As do men.

The kicker is that feminism is partially right. Men do sin. They can diminish women’s accomplishments and limit women’s freedoms for self-centered reasons. Some men sexually assault women. Some men abuse their wives and children. many men degrade women through pornography. Feminism didn’t rise up because of fabricated offenses (25-26).

 So true. Feminism (and her best friend Egalitarianism)  did not rise up due to “fabricated offenses”. Sinful men who lord over women are meatheads and blockheads. To rip off the song from The Grinch Who Stole Christmas, “Your brain is full of spiders, you’ve got garlic in your soul, Mister [Blockhead]. / I wouldn’t touch you with a thirty-nine-and-a-half-foot pole.”

If you want a high-view of women, then you need look no further than Genesis. Adam is a type of Christ, he is the federal-head that represents all of mankind, and he is placed in a garden-sanctuary. In this garden-sanctuary Adam has prophet-priest-king duties to fulfill. However, it is not good that Adam be alone, so God blesses Adam and gives him Eve. In Genesis 2:18 we learn that Eve was created to sustain Adam by a covenant-of-companionship that would eliminate Adam’s loneliness. Eve is Adam’s “helpmeet” – although “help” isn’t the best translation, since the Hebrew ‘ezer kenegdo connotes coming alongside another in order to actively sustain and assist, i.e., “helpmeet” = “sustainer beside him” (see Robert Alter, Genesis, 9). Also, Proverbs 31 describes a woman as a heroic, domestic warrior (see conclusion from sermon notes by Peter Leithart). A woman does much more than “help” – according to the Bible she is much, much more than an auxiliary to man. If you don’t have a Biblical view of women, then, as McCulley reminds herself and her readers, you need to repent of your sin.
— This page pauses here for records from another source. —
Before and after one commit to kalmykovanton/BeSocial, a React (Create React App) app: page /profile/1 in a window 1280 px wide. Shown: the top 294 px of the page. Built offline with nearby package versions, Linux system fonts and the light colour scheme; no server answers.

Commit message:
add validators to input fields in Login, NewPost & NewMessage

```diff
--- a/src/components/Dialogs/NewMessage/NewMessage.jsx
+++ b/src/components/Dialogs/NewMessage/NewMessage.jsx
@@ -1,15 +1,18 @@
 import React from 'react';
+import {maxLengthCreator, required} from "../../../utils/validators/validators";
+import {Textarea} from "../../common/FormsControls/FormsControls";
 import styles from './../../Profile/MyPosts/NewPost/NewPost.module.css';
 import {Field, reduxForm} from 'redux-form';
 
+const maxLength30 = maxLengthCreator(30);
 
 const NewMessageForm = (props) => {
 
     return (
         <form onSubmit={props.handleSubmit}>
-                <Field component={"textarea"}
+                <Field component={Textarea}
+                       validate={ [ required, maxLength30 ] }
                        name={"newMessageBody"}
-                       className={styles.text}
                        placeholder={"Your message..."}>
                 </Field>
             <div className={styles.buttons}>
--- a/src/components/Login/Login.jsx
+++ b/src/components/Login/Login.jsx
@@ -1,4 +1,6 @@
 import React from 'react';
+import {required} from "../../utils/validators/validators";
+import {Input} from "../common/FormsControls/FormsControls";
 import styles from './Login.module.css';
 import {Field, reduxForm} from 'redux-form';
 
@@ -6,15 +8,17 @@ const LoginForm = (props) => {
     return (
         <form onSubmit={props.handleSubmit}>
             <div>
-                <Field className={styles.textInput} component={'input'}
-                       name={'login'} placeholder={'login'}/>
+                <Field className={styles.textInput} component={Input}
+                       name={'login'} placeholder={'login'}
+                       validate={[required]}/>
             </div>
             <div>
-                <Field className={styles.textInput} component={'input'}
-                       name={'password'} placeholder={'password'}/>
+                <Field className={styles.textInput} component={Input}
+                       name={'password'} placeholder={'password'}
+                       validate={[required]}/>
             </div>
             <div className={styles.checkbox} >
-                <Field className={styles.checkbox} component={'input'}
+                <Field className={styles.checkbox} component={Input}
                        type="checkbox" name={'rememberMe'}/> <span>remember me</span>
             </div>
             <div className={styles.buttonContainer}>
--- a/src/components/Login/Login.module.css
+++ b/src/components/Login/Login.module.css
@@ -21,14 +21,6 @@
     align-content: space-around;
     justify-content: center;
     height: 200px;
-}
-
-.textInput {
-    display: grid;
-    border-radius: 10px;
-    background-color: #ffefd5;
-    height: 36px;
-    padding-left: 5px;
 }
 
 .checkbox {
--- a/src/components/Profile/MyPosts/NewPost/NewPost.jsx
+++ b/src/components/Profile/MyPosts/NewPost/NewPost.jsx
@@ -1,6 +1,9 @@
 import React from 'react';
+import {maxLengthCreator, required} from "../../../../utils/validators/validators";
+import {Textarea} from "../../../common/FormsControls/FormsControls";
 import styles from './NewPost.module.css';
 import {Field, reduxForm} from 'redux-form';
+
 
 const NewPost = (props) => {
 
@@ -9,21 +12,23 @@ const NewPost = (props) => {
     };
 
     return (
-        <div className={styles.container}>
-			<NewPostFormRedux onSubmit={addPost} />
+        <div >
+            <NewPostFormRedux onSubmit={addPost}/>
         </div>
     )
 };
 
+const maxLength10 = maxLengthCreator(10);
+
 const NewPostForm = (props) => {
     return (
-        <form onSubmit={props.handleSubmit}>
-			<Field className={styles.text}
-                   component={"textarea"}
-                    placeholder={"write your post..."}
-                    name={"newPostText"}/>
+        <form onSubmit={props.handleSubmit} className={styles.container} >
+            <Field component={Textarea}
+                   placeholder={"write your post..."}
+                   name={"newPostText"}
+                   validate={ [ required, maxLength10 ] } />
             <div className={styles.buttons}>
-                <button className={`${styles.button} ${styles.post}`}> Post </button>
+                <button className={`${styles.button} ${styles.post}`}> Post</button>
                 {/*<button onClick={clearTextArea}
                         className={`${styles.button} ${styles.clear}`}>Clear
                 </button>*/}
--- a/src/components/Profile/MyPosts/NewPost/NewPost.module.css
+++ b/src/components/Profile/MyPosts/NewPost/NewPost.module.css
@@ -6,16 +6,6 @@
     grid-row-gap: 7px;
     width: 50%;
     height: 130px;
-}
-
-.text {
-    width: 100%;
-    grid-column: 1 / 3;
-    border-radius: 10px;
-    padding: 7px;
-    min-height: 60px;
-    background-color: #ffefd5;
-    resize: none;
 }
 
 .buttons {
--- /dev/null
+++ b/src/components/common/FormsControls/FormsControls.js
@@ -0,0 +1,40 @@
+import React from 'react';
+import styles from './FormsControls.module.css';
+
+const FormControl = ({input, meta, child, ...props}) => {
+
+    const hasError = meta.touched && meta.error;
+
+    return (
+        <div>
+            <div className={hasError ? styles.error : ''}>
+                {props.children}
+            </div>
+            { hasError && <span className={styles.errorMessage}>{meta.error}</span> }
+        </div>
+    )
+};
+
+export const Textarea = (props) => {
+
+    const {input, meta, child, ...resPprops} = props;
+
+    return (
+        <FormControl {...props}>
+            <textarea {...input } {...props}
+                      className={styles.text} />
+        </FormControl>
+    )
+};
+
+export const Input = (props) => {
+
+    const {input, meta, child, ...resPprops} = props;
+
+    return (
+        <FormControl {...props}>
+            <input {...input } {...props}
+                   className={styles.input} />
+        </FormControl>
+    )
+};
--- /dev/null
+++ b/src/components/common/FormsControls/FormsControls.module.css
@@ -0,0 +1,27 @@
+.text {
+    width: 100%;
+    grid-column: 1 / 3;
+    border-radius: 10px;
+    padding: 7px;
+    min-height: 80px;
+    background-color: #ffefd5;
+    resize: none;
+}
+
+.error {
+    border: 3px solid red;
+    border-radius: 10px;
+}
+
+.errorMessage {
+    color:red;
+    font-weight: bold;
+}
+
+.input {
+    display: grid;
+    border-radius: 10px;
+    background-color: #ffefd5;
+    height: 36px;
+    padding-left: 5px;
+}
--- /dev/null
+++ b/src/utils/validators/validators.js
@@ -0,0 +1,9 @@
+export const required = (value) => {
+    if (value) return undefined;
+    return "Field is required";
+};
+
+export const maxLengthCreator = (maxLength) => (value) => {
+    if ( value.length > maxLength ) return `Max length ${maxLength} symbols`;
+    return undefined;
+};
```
Once-for-Allness of Atonement

“It is indeed highly necessary to recognize the continued high priestly activity of Christ in heaven. . . . We must distinguish between the offering of sacrifice and the subsequent activity of the high priest. What the New Testament stresses is the historical once-for-allness of the sacrifice that expiated guilt and reconciled to God (cf. Heb 1:3; 9:12, 25-28). To fail to assess the finality of this once-for-allness is to misconceive what atonement really is” (John Murray, Redemption – Accomplished and Applied, 54).

Puritan Hermeneutics and Exegesis

Excerpt from the conclusion to the second chapter (“Puritan Hermeneutics and Exegesis”) in A Puritan Theology: Doctrine for Life by Joel R. Beeke and Mark Jones.

Thus, their [Puritan authors like John Owen, Thomas Goodwin, John Howe, Stephen Charnock, etc.] covenantal reading of the Bible, whereby history is divided into two basic covenants (i.e., works and grace) meant that they were consciously reading the Scriptures with a Christ-centered lens, which was seen in their use of typology and, at times, allegory. They rejected the many “sense” of Scripture (i.e., the so-called quadriga), but their writings certainly show that they were often keen to press home the “fuller sense” of certain passages, which may have multiple layers of meanings and was a legitimate application of the literal meaning (sensus literalis). Their view that the Scriptures were internally consistent and that most theological truths had to be gathered out of more than one place in the Bible made the basic principles of the analogy of faith and “good and necessary consequence” [WCF. I.] an indispensable part of their hermeneutic. These principles of interpretation are important, but if reason alone tries to make sense of the mystery of the gospel, a Christian will forever run into error and heresy. Only a Spirit-wrought, supernatural faith will allow a Christian to believe that God had a Son as old as Himself! And yet to come to formulate such a truth a host of interpretative techniques were required (40).